PURPOSE: We sought to determine whether participants in the Program of All-Inclusive Care for the Elderly (PACE) with an informal caregiver have a higher or lower risk of nursing home admission than those without caregivers.
DESIGN AND METHODS: We performed a secondary data analysis of 3,189 participants aged 55 years or older who were enrolled in 11 PACE programs during the period from June 1, 1990 through June 30, 1998. Cox proportional hazard models determined whether having any caregiver, as well as specific caregiver characteristics, such as either living separately from the enrollee, being over the age of 75 years, providing personal care, not reducing or quitting work to provide care, or not being a spouse, predicted time to nursing home admission.
RESULTS: Fewer than half of the participants (49.4%) lived with a caregiver, and 12.4% had no caregiver. Individuals who lived with their caregiver were frailer than either those who lived separately or those without a caregiver. We measured frailty in terms of functional and cognitive status, incontinence, and multiple behavioral disturbances. The presence of a caregiver did not change the risk for institutionalization. None of the caregiver characteristics were associated with a higher risk of nursing home admission.
IMPLICATIONS: Unlike individuals in the general population, participants in PACE who lack an informal caregiver are not at higher risk of institutionalization.
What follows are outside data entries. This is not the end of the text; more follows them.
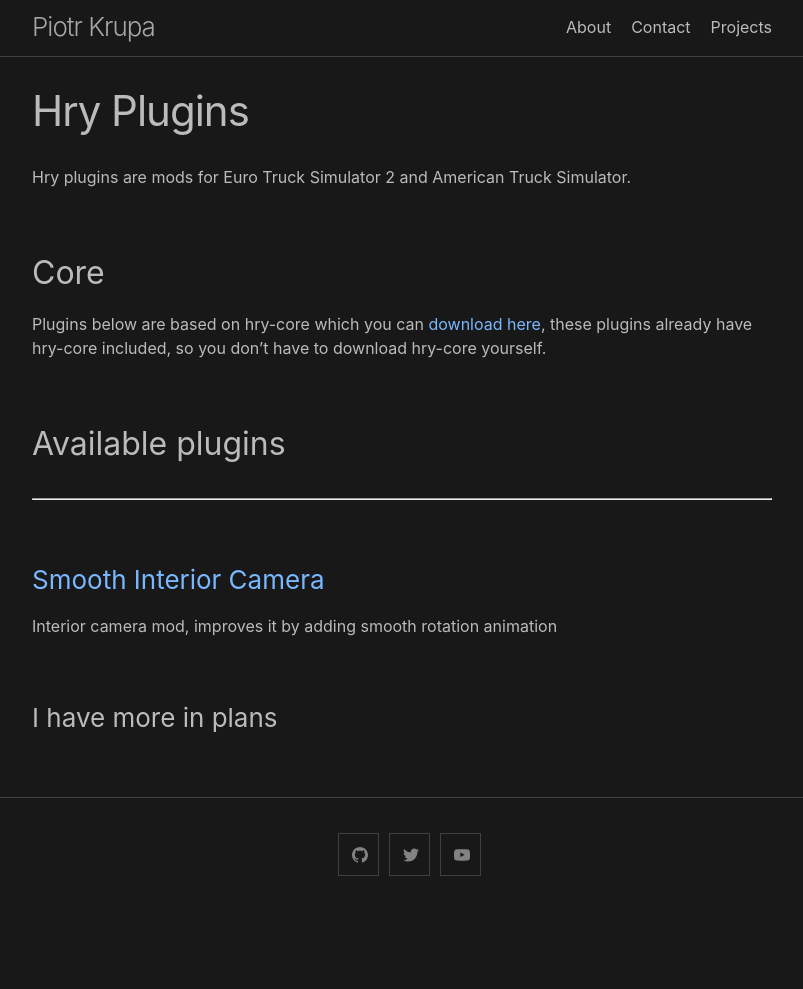
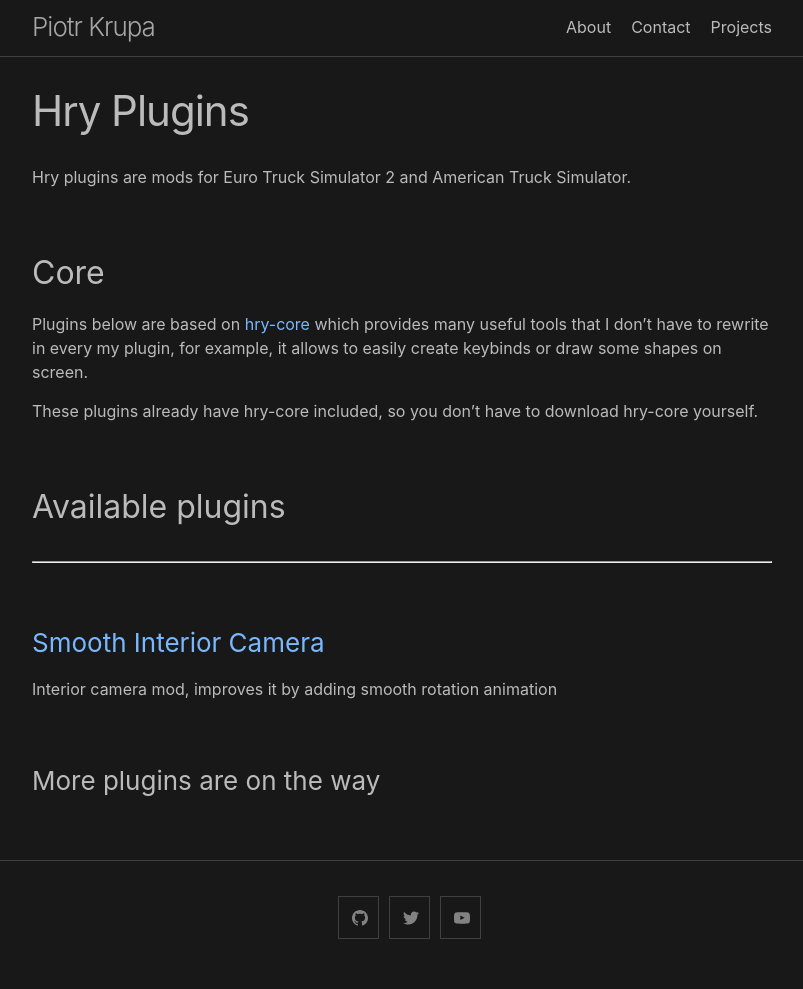
Before and after one commit to Harry09/Harry09.github.io, a Jekyll site: the page built from projects/hry-plugins/index.md, in a window 1280 px wide. Shown: the whole page, without its empty margins (238-1041 px from the left). Built offline with Jekyll 4.4.1, drawn with Linux system fonts in a browser that asks for light colours; before the commit the page ends 926 px from its top, so only the background shows below that.

Commit message:
Update index.md

```diff
--- a/projects/hry-plugins/index.md
+++ b/projects/hry-plugins/index.md
@@ -8,8 +8,9 @@ Hry plugins are mods for Euro Truck Simulator 2 and American Truck Simulator.
 
 ## Core
 
-Plugins below are based on hry-core which you can [download here](hry-core),
-these plugins already have hry-core included, so you don't have to download hry-core yourself.
+Plugins below are based on [hry-core](hry-core) which provides many useful tools that I don't have to rewrite in every my plugin, for example, it allows to easily create keybinds or draw some shapes on screen.
+
+These plugins already have hry-core included, so you don't have to download hry-core yourself.
 
 ## Available plugins
 
@@ -19,4 +20,4 @@ these plugins already have hry-core included, so you don't have to download hry-
 
 Interior camera mod, improves it by adding smooth rotation animation
 
-### I have more in plans
+### More plugins are on the way
```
Further research is required to ascertain whether PACE's comprehensive formal services compensate for the lack of informal caregiving in limiting the risk for institutionalization.